─── Data for processing ───
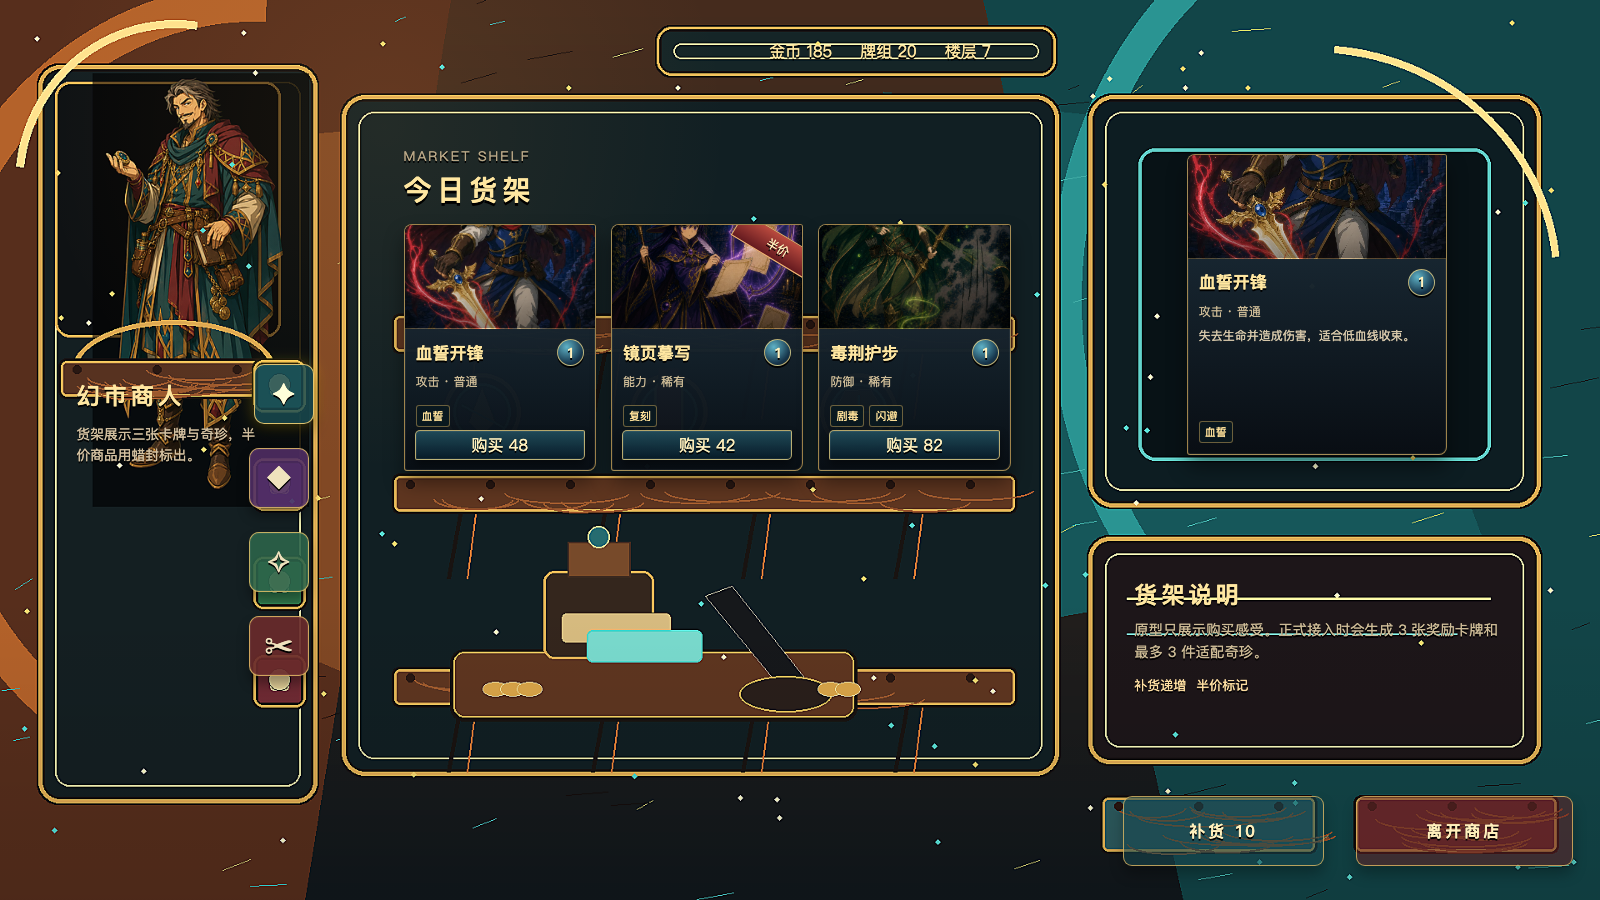
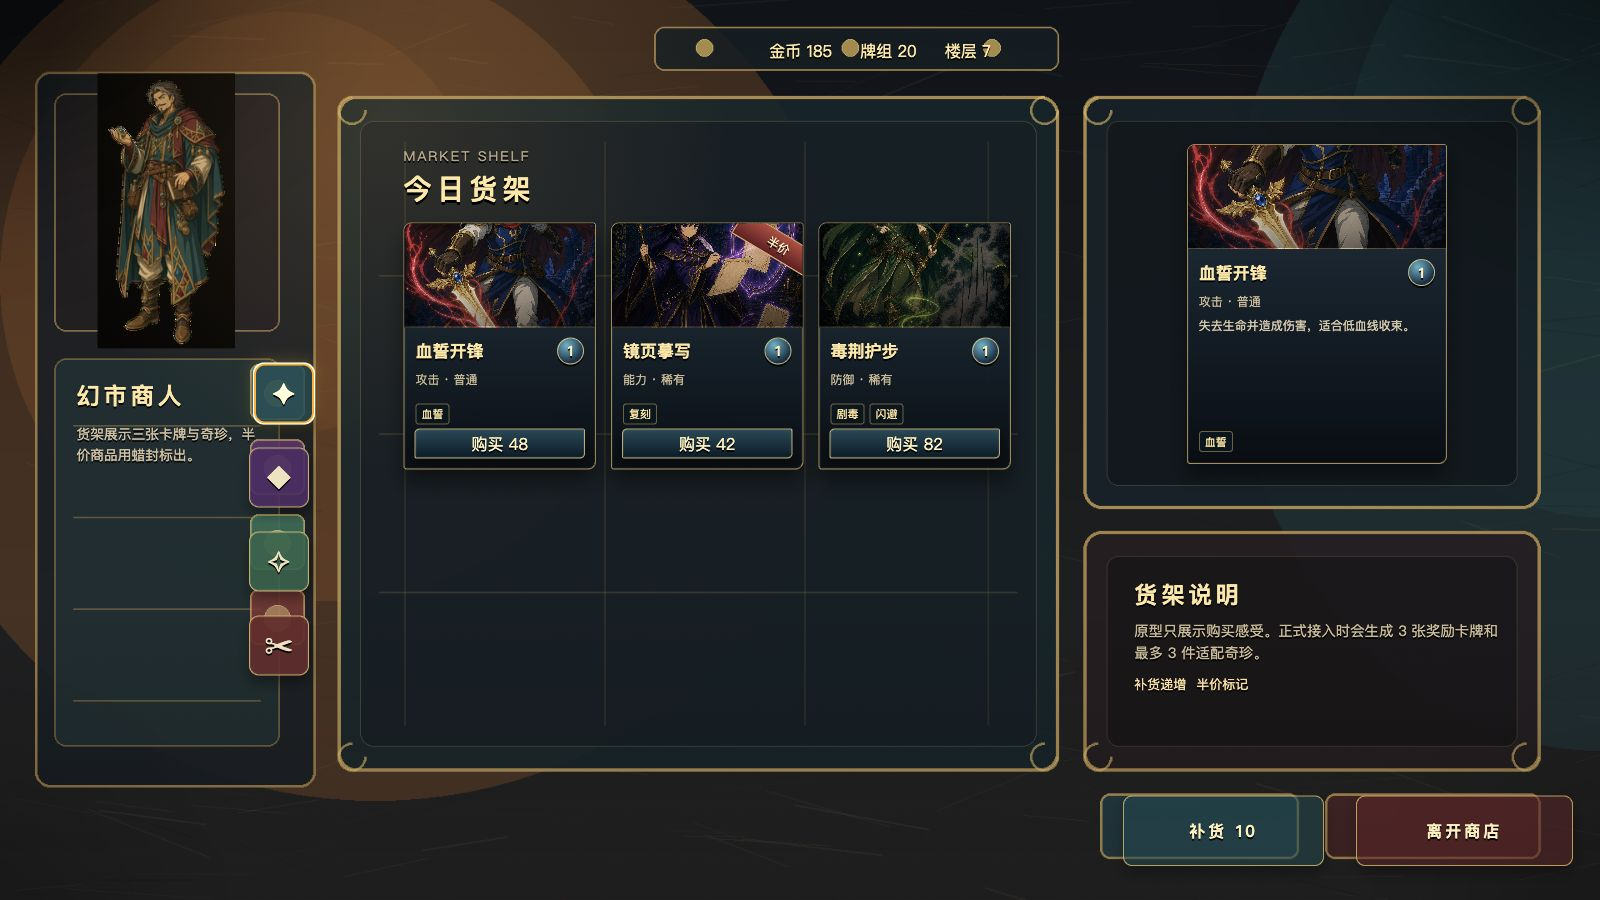
Revert "Update shop art prototype"
This reverts commit 640f7fdc4685dab62f29d66b7f9987a0adc1b6be.

diff --git a/assets/candidates/ui/shop/prototype/shop_prototype.html b/assets/candidates/ui/shop/prototype/shop_prototype.html
@@ -41,7 +41,7 @@
       aspect-ratio: 16 / 9;
       position: relative;
       overflow: hidden;
-      background: #070b10 url("./shop_art_plate_v2.png") center / cover no-repeat;
+      background: #070b10 url("./shop_prototype_plate_v1.png") center / cover no-repeat;
       box-shadow: 0 24px 70px rgba(0, 0, 0, 0.75);
     }
 
@@ -51,8 +51,8 @@
       inset: 0;
       pointer-events: none;
       background:
-        radial-gradient(circle at 24% 14%, rgba(255, 190, 94, 0.08), transparent 24%),
-        linear-gradient(180deg, transparent 66%, rgba(0, 0, 0, 0.12));
+        radial-gradient(circle at 24% 14%, rgba(255, 190, 94, 0.11), transparent 24%),
+        linear-gradient(180deg, transparent 66%, rgba(0, 0, 0, 0.16));
     }
 
     .resource-strip {
@@ -154,12 +154,6 @@
       z-index: 2;
     }
 
-    #content-body {
-      position: relative;
-      height: calc(100% - 70px);
-      min-height: 0;
-    }
-
     .content-head {
       display: flex;
       align-items: flex-start;
@@ -213,7 +207,7 @@
       display: grid;
       grid-template-columns: repeat(3, minmax(0, 1fr));
       gap: 15px;
-      height: 100%;
+      height: calc(100% - 70px);
       align-content: start;
     }
 
@@ -343,28 +337,8 @@
       display: grid;
       grid-template-columns: repeat(3, minmax(0, 1fr));
       gap: 16px;
-      height: auto;
+      height: calc(100% - 74px);
       align-content: start;
-      position: relative;
-      z-index: 2;
-    }
-
-    .relic-showcase {
-      height: 100%;
-      display: grid;
-      grid-template-rows: minmax(116px, 34%) 1fr;
-      gap: 10px;
-      min-height: 0;
-    }
-
-    .relic-tray-art {
-      width: min(94%, 560px);
-      max-height: 146px;
-      object-fit: contain;
-      justify-self: center;
-      align-self: center;
-      filter: drop-shadow(0 16px 18px rgba(0,0,0,0.5));
-      pointer-events: none;
     }
 
     .relic-token {
@@ -411,29 +385,12 @@
     .deck-layout {
       display: grid;
       grid-template-columns: minmax(0, 1fr);
-      height: 100%;
-      position: relative;
-      min-height: 0;
-    }
-
-    .service-workbench-art {
-      position: absolute;
-      right: 2%;
-      bottom: 1%;
-      width: min(44%, 280px);
-      opacity: 0.32;
-      filter: drop-shadow(0 16px 18px rgba(0,0,0,0.56));
-      pointer-events: none;
-      z-index: 0;
+      height: calc(100% - 74px);
     }
 
     .deck-list {
       overflow-y: auto;
       padding-right: 9px;
-      position: relative;
-      z-index: 2;
-      -webkit-mask-image: linear-gradient(180deg, transparent 0, black 20px, black calc(100% - 24px), transparent 100%);
-      mask-image: linear-gradient(180deg, transparent 0, black 20px, black calc(100% - 24px), transparent 100%);
       scrollbar-width: thin;
       scrollbar-color: rgba(216,176,95,0.52) rgba(0,0,0,0.2);
     }
@@ -445,8 +402,7 @@
       padding: 8px 10px;
       border: 1px solid rgba(216,176,95,0.32);
       border-radius: 6px;
-      background: linear-gradient(90deg, rgba(15,33,40,0.9), rgba(7,12,18,0.76));
-      backdrop-filter: blur(2px);
+      background: linear-gradient(90deg, rgba(15,33,40,0.94), rgba(7,12,18,0.84));
       display: grid;
       grid-template-columns: 38px 1fr auto;
       gap: 11px;
@@ -527,7 +483,7 @@
     .detail .proto-card {
       width: min(260px, 78%);
       height: 100%;
-      min-height: 300px;
+      min-height: 320px;
       transform: none;
     }
 
@@ -804,18 +760,15 @@
       contextAction.textContent = '补货 10';
       renderFilters(false);
       body.innerHTML = `
-        <div class="relic-showcase">
-          <img class="relic-tray-art" src="./shop_art_relic_tray.png" alt="">
-          <div class="relic-grid">
-            ${relics.map(relic => `
-              <button class="relic-token">
-                <div class="relic-icon">${relic.icon}</div>
-                <div class="relic-name">${relic.name}</div>
-                <div class="relic-desc">${relic.desc}</div>
-                <div class="tag-row" style="justify-content:center;"><span class="tag">${relic.sale ? '半价 ' : ''}${relic.price} 金</span></div>
-              </button>
-            `).join('')}
-          </div>
+        <div class="relic-grid">
+          ${relics.map(relic => `
+            <button class="relic-token">
+              <div class="relic-icon">${relic.icon}</div>
+              <div class="relic-name">${relic.name}</div>
+              <div class="relic-desc">${relic.desc}</div>
+              <div class="tag-row" style="justify-content:center;"><span class="tag">${relic.sale ? '半价 ' : ''}${relic.price} 金</span></div>
+            </button>
+          `).join('')}
         </div>
       `;
       detail.innerHTML = `<div class="empty-state">奇珍详情会在这里显示<br>正式接入时读取真实遗物描述</div>`;
@@ -842,7 +795,6 @@
       const selected = cards.find(card => card.id === selectedId) || list[0] || cards[0];
       body.innerHTML = `
         <div class="deck-layout">
-          <img class="service-workbench-art" src="./shop_art_service_workbench.png" alt="">
           <div class="deck-list">
             ${list.map(card => deckRowHTML(card, selected.id, mode)).join('')}
           </div>

diff --git a/assets/candidates/ui/shop/prototype/README.md b/assets/candidates/ui/shop/prototype/README.md
@@ -5,15 +5,11 @@
 ## 文件
 
 - `shop_prototype.html`：可直接打开的交互原型。
-- `shop_art_plate_v2.png`：当前接入的商店美术底板。
-- `shop_art_service_workbench.png`：拓印 / 精简服务页的透明 PNG 装饰件。
-- `shop_art_relic_tray.png`：奇珍页的透明 PNG 陈列托盘。
-- `shop_prototype_plate_v1.png`：上一版原型底板，保留用于对比。
+- `shop_prototype_plate_v1.png`：原型用商店美术底板。
 - `shop_prototype_market.png`：货架状态验证截图。
 - `shop_prototype_relic.png`：奇珍状态验证截图。
 - `shop_prototype_copy.png`：拓印状态验证截图。
 - `shop_prototype_delete.png`：精简状态验证截图。
-- `build_shop_art_assets.py`：当前候选 PNG 的生成脚本，方便继续调底板布局和功能装饰件。
 
 ## 范围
───
• Task goal: Each line above where the word "shadow" occurs should be copied out.

• Written solution:
       box-shadow: 0 24px 70px rgba(0, 0, 0, 0.75);
-      filter: drop-shadow(0 16px 18px rgba(0,0,0,0.5));
-      filter: drop-shadow(0 16px 18px rgba(0,0,0,0.56));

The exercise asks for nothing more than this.